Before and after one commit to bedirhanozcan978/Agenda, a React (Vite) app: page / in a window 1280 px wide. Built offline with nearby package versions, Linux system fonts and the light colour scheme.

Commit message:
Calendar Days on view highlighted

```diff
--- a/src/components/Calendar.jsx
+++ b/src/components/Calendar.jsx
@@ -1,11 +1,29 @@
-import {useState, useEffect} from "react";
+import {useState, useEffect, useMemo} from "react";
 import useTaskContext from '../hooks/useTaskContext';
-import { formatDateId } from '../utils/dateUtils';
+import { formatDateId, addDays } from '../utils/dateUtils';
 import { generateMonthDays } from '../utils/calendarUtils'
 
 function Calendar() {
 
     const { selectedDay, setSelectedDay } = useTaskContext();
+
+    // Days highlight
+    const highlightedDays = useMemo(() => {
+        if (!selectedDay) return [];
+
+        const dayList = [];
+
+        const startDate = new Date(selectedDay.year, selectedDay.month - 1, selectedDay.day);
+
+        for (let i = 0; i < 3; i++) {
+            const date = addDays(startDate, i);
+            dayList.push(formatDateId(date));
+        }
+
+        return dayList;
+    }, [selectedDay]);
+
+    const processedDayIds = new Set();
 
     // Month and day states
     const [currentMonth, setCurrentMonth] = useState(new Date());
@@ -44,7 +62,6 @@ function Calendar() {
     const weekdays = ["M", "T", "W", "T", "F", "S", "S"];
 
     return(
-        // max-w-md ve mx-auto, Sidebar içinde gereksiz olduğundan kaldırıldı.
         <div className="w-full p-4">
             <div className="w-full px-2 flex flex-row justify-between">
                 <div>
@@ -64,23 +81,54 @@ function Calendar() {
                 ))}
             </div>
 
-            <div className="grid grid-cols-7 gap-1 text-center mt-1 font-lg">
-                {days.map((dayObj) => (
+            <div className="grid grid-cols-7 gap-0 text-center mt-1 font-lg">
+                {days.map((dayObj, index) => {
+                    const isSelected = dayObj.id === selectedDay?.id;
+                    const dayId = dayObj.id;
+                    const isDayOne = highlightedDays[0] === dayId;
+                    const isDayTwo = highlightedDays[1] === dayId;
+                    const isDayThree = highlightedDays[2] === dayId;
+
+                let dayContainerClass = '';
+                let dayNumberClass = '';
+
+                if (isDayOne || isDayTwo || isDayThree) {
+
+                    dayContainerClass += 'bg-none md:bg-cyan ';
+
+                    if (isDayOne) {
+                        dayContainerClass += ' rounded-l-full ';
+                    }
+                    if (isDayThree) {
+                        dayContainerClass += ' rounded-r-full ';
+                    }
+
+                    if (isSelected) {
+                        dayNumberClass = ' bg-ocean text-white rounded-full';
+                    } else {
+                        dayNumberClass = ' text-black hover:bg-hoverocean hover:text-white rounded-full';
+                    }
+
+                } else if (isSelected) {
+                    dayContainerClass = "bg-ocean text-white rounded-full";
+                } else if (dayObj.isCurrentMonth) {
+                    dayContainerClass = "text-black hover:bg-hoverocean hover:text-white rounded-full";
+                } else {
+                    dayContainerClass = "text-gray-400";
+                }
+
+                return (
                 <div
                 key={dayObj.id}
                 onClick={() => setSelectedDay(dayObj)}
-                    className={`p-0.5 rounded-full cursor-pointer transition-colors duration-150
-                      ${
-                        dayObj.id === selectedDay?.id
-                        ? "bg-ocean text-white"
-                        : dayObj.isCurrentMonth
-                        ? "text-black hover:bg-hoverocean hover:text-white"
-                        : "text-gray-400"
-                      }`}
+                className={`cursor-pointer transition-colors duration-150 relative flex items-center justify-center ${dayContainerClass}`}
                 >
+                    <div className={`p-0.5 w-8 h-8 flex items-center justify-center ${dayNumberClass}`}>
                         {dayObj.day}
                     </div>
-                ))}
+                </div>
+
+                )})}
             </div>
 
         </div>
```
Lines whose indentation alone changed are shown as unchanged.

REQUIREMENT: Where a line in the material above holds "isDayThree", copy that line.

PROBLEM SOLUTION:
+                    const isDayThree = highlightedDays[2] === dayId;
+                if (isDayOne || isDayTwo || isDayThree) {
+                    if (isDayThree) {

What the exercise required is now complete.